Ivor Porter

During World War II, until August 1944, official relations between Romania and Britain became strained. On 10 February 1940, the staff of the British Legation in Bucharest pulled out of the country, together with several other British people who were temporary residents in the capital (news correspondents, business people who felt threatened by the Legionnaires’ attacks).

In 1940, SOE (Special Operations Executive) recruited Iuliu Maniu to its ranks, together with an English petroleum engineer called Gardyne de Chastelain who, in 1940, was the manager of ‘Societatea Unirea’ and a friend of Maniu’s and Rică Georgescu’s (director of the Romanian-American branch). The group played a significant part in the anti-German resistance operations carried out in Bucharest.

Ivor Porter

A very active SOE member, also employed by the British Legation in Bucharest, was Ivor Porter - the author of Operation Autonomous (Operațiunea Autonomous, Editura Humanitas, 2008)  in which he gives a very detailed account of his time in Bucharest and his mission.

To a young man, Romania, a country so different from England - even stuck in time, one could say - was a lesson and an interesting discovery I grew very fond of, as did many others. I made friends for life with Romanian or English speakers there. The hardships before and during the War brought us closer together. Romania will remain, without a doubt, one of the life experiences which made me who I am. (interview, Oglinda literară, January 2012)

Ivor Porter arrived in Bucharest in March 1939 and took up the position of Lecturer at the University, by British Council appointment. He lived on strada Spătarului, in the house of Mrs. Arditti, who “used to have loads of English lodgers”: Mary Hartley (secretary to Archie Gibson who was a Times correspondent), Alexander Miller and Mary Vischer who worked for Astra Română, David Walker, a Daily Mirror correspondent”.

Rică Georgescu (Jockey) and Popovici’s network were arrested in August 1941. In 1943, Operation Autonomous took place.

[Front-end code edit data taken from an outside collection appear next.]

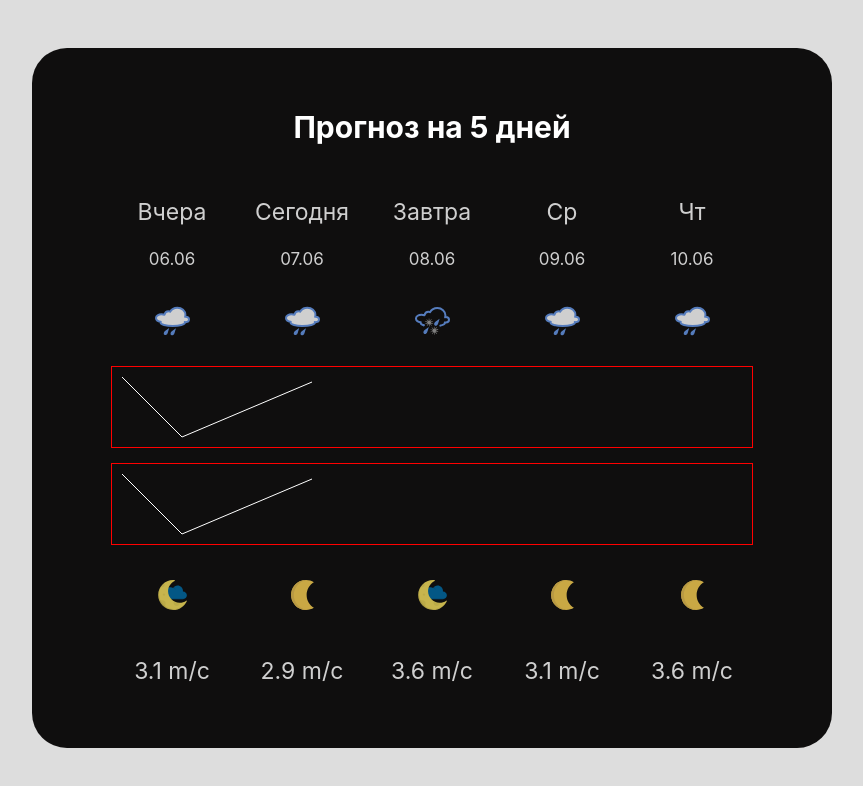
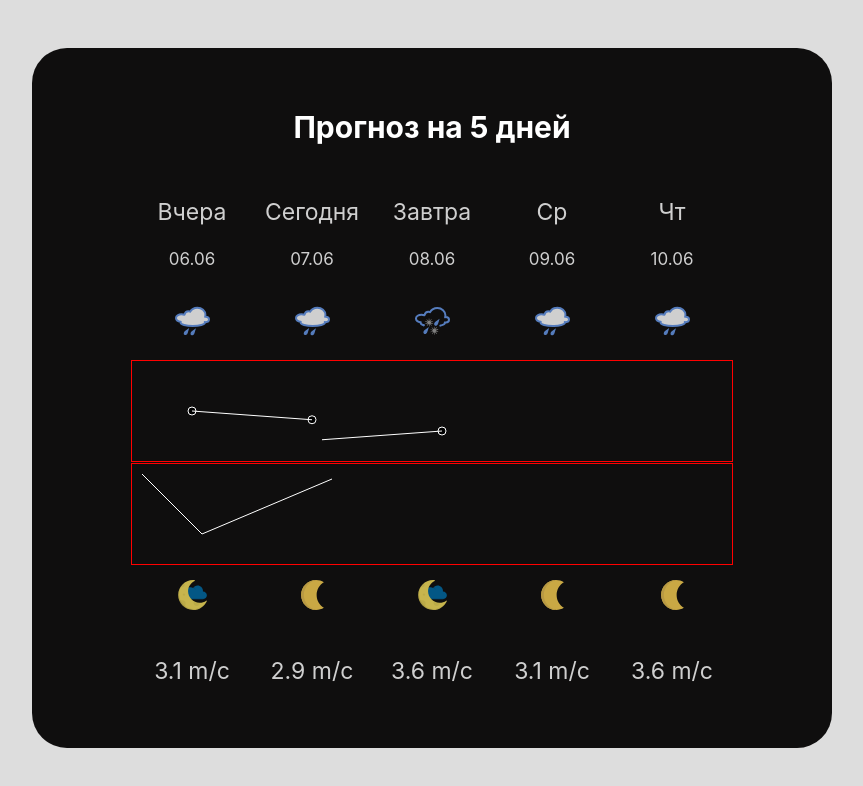
Before and after one commit to sabrina34352/weather-app, a React (Create React App) app: page / in a window 1280 px wide. Shown: the top 786 px of the page, without its empty margins (208-1071 px from the left). Built offline with nearby package versions, Linux system fonts and the light colour scheme.

Commit message:
graph fixes

```diff
--- a/src/components/Forecast.js
+++ b/src/components/Forecast.js
@@ -3,9 +3,9 @@ import cloudwithrain from "../assets/cloudwithrain.svg";
 import cloudwithrainandstorm from "../assets/cloudwithstorm.svg";
 import moon from "../assets/moonReal.svg";
 import moonandcloud from "../assets/moonAndClouds.svg";
-import React from "react";
 import ForecastGraph from "../components/ForecastGraph";
 import ForecastGraphNight from "../components/ForecastGraphNight";
+import React, { useRef, useEffect, useState } from "react";
 
 const days = [
   {
@@ -46,13 +46,33 @@ const days = [
 ];
 
 function Forecast() {
+  const divRef = useRef(null);
+  const childRef = useRef(null);
+  const [dataExists, setDataExists] = useState({});
+
+  useEffect(() => {
+    let widthMiddle = divRef.current.offsetWidth;
+    let WidthOfChild = childRef.current.offsetWidth;
+    console.log("Width of child: ", WidthOfChild);
+    //width of the parent container divided by the number of elements and divided by 2 to find the middle
+    // width of child container to be able to draw a line to ny exact pixels
+    setDataExists({
+      startingPoint: widthMiddle / 10,
+      widthOfContainers: WidthOfChild,
+    });
+  }, []);
   return (
     <>
-      <div className={forecastCSS.mainContainer}>
-        <ForecastGraph />
-        <ForecastGraphNight />
+      <div className={forecastCSS.mainContainer} ref={divRef}>
+        {Object.keys(dataExists).length !== 0 && (
+          <>
+            <ForecastGraph props={dataExists} />
+            <ForecastGraphNight />
+          </>
+        )}
+
         {days.map((bud) => (
-          <div className={forecastCSS.eachDay} key={bud.day}>
+          <div className={forecastCSS.eachDay} ref={childRef} key={bud.day}>
             <p className={forecastCSS.bigFont}>{bud.day}</p>
             <p className={forecastCSS.smallFont}>{bud.date}</p>
             <img
@@ -70,7 +90,6 @@ function Forecast() {
             <p className={forecastCSS.bigFont}>{bud.wind}</p>
           </div>
         ))}
-
       </div>
     </>
   );
--- a/src/components/ForecastGraph.js
+++ b/src/components/ForecastGraph.js
@@ -1,16 +1,60 @@
 import React from "react";
 import forecastCSS from "../styles/forecast.module.css";
 
+const temperatureDay = [23, 23, 24, 24, 22];
+const temperatureNight = [13, 13, 14, 14, 13];
+
+// max degree - 25
+// min degree - 13
+// average degree = 25+13/2 = 19(no)
+// find the difference between either of degrees and the average degree(no)
+// the difference between max and min - 12degrees
+// 100/1.5~ = 83- the hegiht
+// how much is one degree (proportion)
+// 12degree == 83px
+// 1degree = 83px/12 = ~7px
+function ForecastGraph(props) {
+  let min = Math.min(...temperatureDay),
+    max = Math.max(...temperatureNight);
+  let difference = max - min;
+  let maxHeight = 70;
+  let degreeOfChange = Math.abs(maxHeight / difference);
+  console.log(props.props.startingPoint);
   const temperatureData = [
-  { x1: "10", y1: "10", x2: "70", y2: "70" },
-  { x1: "70", y1: "70", x2: "200", y2: "15" },
-
+    {
+      x1: props.props.startingPoint,
+      y1: 50,
+      x2: props.props.startingPoint + props.props.widthOfContainers,
+      y2: 50 + degreeOfChange,
+    },
+    {
+      x1: 65 + 120 + 5,
+      y1: 70 + degreeOfChange,
+      x2: 65 + 5 + 120 + 120,
+      y2: 70 + degreeOfChange - degreeOfChange,
+    },
   ];
-function ForecastGraph() {
   return (
     <>
       <svg className={forecastCSS.graph}>
+        <circle
+          cx={temperatureData[0].x1}
+          cy={temperatureData[0].y1}
+          r="4px"
+          stroke="white"
+          strokeWidth="1"
+          fill="black"
+        />
         {temperatureData.map((each, key) => (
+          <g key={key}>
+            <circle
+              cx={each.x2}
+              cy={each.y2}
+              r="4px"
+              stroke="white"
+              strokeWidth="1"
+              fill="black"
+            />
             <line
               x1={each.x1}
               y1={each.y1}
@@ -18,6 +62,7 @@ function ForecastGraph() {
               y2={each.y2}
               stroke="white"
             />
+          </g>
         ))}
       </svg>
     </>
--- a/src/styles/forecast.module.css
+++ b/src/styles/forecast.module.css
@@ -27,7 +27,7 @@
   display: flex;
   align-items: center;
   justify-content: center;
-  gap: 10px;
+  /* gap: 10px; */
   position: relative;
 }
 
@@ -43,8 +43,8 @@
 
 .graph {
   position: absolute;
-  top: 37%;
-  height:80px;
+  top: 36%;
+  height:100px;
   border:1px solid red;
   width:100%;
 }
```
Lines whose indentation alone changed are shown as unchanged.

The plan was for the three agents (Ivor Porter, Colonel Gardyne de Chastelain and Captain Silviu Mețianu) to be parachuted into an area near Bucharest, with the mission of finding a way to speed up events and persuade Romania to join the Allied Powers, with the help of the political parties (especially Iuliu Maniu’s). The parachuting was supposed to happen at Ștorobăneasa, near Alexandria, on the estate of the Racottă family; on 21 December the three agents were captured in a village called Ploșca and taken to Bucharest, to the Gendarmerie headquarters at Șoseaua Ștefan cel Mare 51, where they were detained until after the events of August 1944. After 23 August 1944, Porter was invited by Rică Georgescu and his wife Lygia to live with them, in their house, at Strada Grigore Mora 14 (first floor) where Iuliu Maniu owned a flat on the ground floor, while the attic was occupied by a Russian Colonel. Later, Porter moved into a house on Strada Londra; from 1946 he joined the diplomatic service, the political section of the Foreign Office which later became a Legation, as Second Secretary; in 1948, he returned to London.